A bio-bot that swims with heart cells debuted today in a news release from the University of Illinois. The microscopic organism is designed to move about in viscous environments such as the interior of the human body, researchers hope that one day it will be able to target cancer cells or harmful toxins in the body and remove them without the damage associated with traditional surgeries. Engineers were able to create a device with a minimum amount of moving parts, the bio-bot is constructed of a flexible polymer and consists of no more than a section and long tail section. Heart cells are then grown and coaxed to attach to the polymer frame. Although the cells beat randomly at first, they eventually learn to synchronize and position themselves to swim efficiently. The manner in which this is done is not yet completely understood.
Professor Taher Saif led the research team responsible for the bio-bot that swims with heart cells debuted today. He has high hopes for the devices in the near future. Citing the difficulty of getting a look into the notoriously tightly packed human body, Said is excited by the breakthrough, citing that it will allow internal diagnostics that do little to no harm to the patient, and provide more accurate diagnoses than poking or prodding. During development the phase his team also built a two tailed version of the robot that was able to swim about twice as fast as the single tailed version, although it was slightly larger.

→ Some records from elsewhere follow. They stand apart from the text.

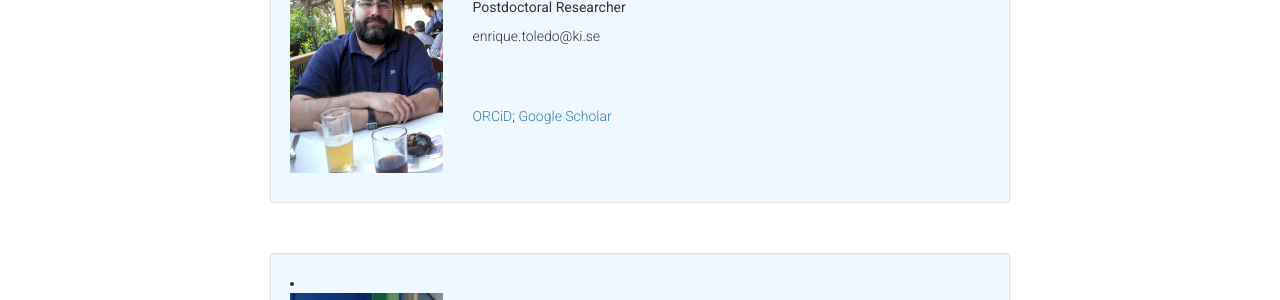
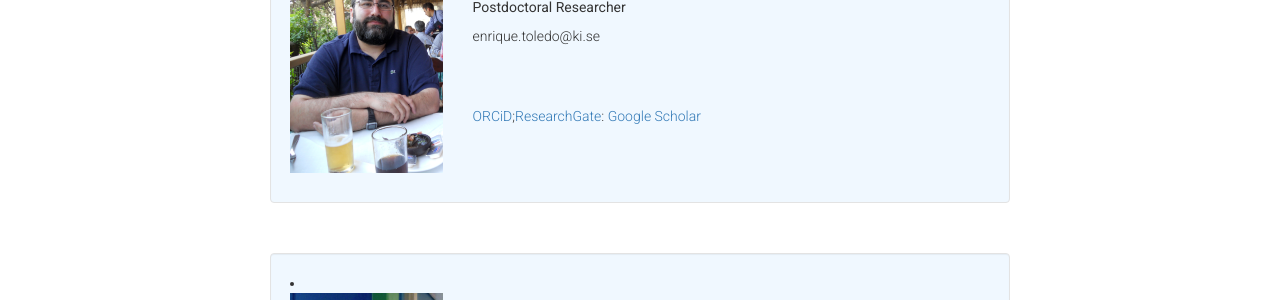
Before and after one commit to ArenasLab/arenaslab.github.io, a Jekyll site: the page people/index.html, which Jekyll copies as it is, in a window 1280 px wide and 900 px high, scrolled down 1831 px. Shown: the part 152-452 px from the top of the window. Built offline with Jekyll 4.4.1, drawn with Linux system fonts in a browser that asks for light colours.

Commit message:
Update index.html
Add my link to researchgate

```diff
--- a/people/index.html
+++ b/people/index.html
@@ -189,7 +189,7 @@
                <br>
 
             <br><br>
-            <a href="http://orcid.org/0000-0002-1460-4708">ORCiD</a>; <a href="https://scholar.google.com/citations?hl=en&user=tQvU5PIAAAAJ">Google Scholar</a>
+		       <a href="http://orcid.org/0000-0002-1460-4708">ORCiD</a>;<a href="https://www.researchgate.net/profile/Enrique_Toledo_Maldonado">ResearchGate</a>: <a href="https://scholar.google.com/citations?hl=en&user=tQvU5PIAAAAJ">Google Scholar</a>
 	    </p>
           </div>
         </div>
```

Although the combination of synthetic and organic materials is somewhat new in application, the idea has been around for some time, with small walking bio-bots built in 2012 that use the same theory of contracting and relaxing heart cells to create movement. The simplicity of these first models is necessary as the technology is further developed, but the future likely holds more complex and capable machines created with a combination of organic and synthetic materials. With the limited nature of materials firmly realized by the world at large, an understanding of how to get naturally occurring cells and enzymes to perform specific tasks is quickly becoming a crucial area of research.
Similar to human sperm cells, the bio-bot propels itself forward by a wave propagation along its tail provided by the contracting cardiomyocytes. As the cells contract the tail is pulled in one direction, and as they relax it snaps back to its original position, sending a flick of motion along the length of the tail and pushing the bio-bot forward. Now that the challenge of creating a system small enough to travel inside the human body has been conquered, the next step will be figuring out how to enable the swimmers to detect, seek, and remove harmful cells or fluids in the body.

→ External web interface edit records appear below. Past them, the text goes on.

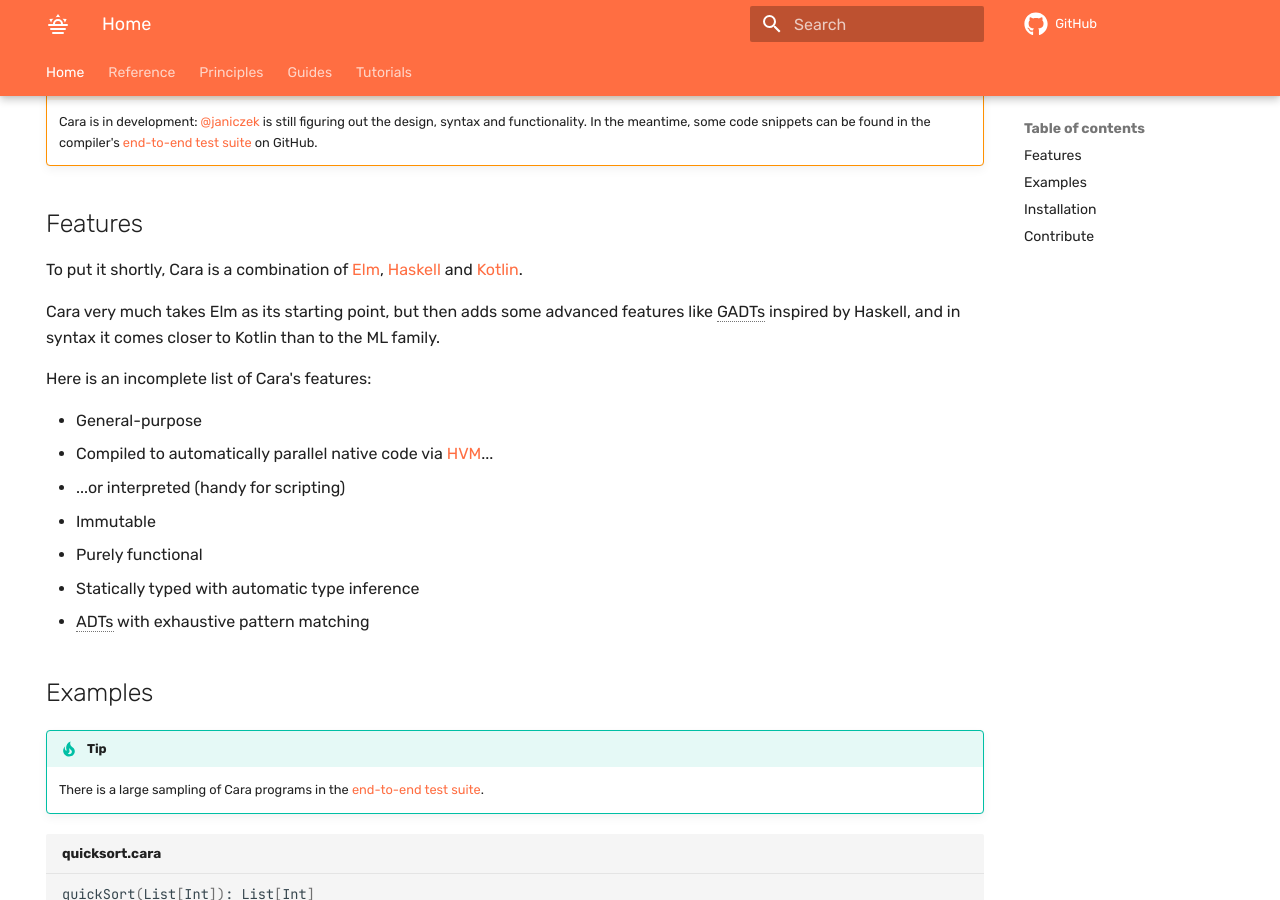
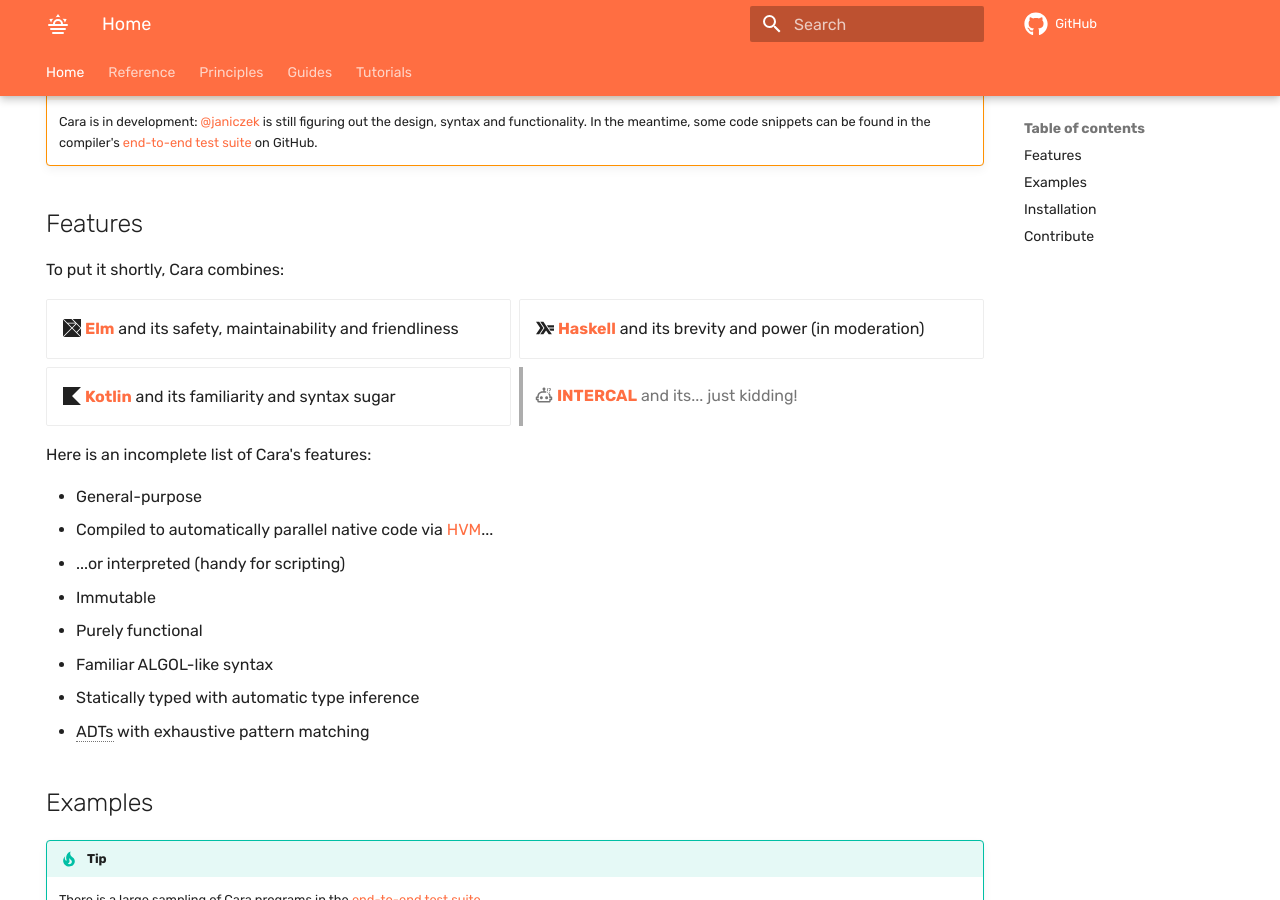
Before and after one commit to cara-lang/website, an MkDocs documentation site: the page built from docs/index.md, in a window 1280 px wide and 900 px high, scrolled down 211 px. Built offline with MkDocs 1.6.1 and Material for MkDocs 9.7.7, drawn with Linux system fonts in a browser that asks for light colours; emoji names are drawn with the system emoji font; plug-ins that fetch from the network failed and are left out; comment, search, counter and statistics services are not loaded.

Commit message:
Put influences into a grid

```diff
--- a/docs/index.md
+++ b/docs/index.md
@@ -17,12 +17,22 @@
 
 ## Features
 
-To put it shortly, Cara is a combination of [Elm](https://elm-lang.org),
-[Haskell](https://www.haskell.org) and [Kotlin](https://kotlinlang.org).
+To put it shortly, Cara combines:
 
-Cara very much takes Elm as its starting point, but then adds some advanced
-features like GADTs inspired by Haskell, and in syntax it comes closer to
-Kotlin than to the ML family.
+<div class="grid" markdown>
+
+:simple-elm: __[Elm](https://elm-lang.org)__ and its safety, maintainability and friendliness
+{ .card }
+
+:simple-haskell: __[Haskell](https://www.haskell.org)__ and its brevity and power (in moderation)
+{ .card }
+
+:simple-kotlin: __[Kotlin](https://kotlinlang.org)__ and its familiarity and syntax sugar
+{ .card }
+
+> :material-robot-confused-outline: __[INTERCAL](https://en.wikipedia.org/wiki/INTERCAL)__ and its... just kidding!
+
+</div>
 
 Here is an incomplete list of Cara's features:
 
@@ -31,6 +41,7 @@
 * ...or interpreted (handy for scripting)
 * Immutable
 * Purely functional
+* Familiar ALGOL-like syntax
 * Statically typed with automatic type inference
 * ADTs with exhaustive pattern matching
 
```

Now that a bio-bot that swims with heart cells debuted, further research into the field is expected, with walking bots expected to be perfected and utilized in a similar time frame to swimmers. Although human trials are not currently running, the bio-bots have been made to swim in petri dishes and the method of coaxing cells to attach to the polymer frame has been perfected.
By Daniel O’Brien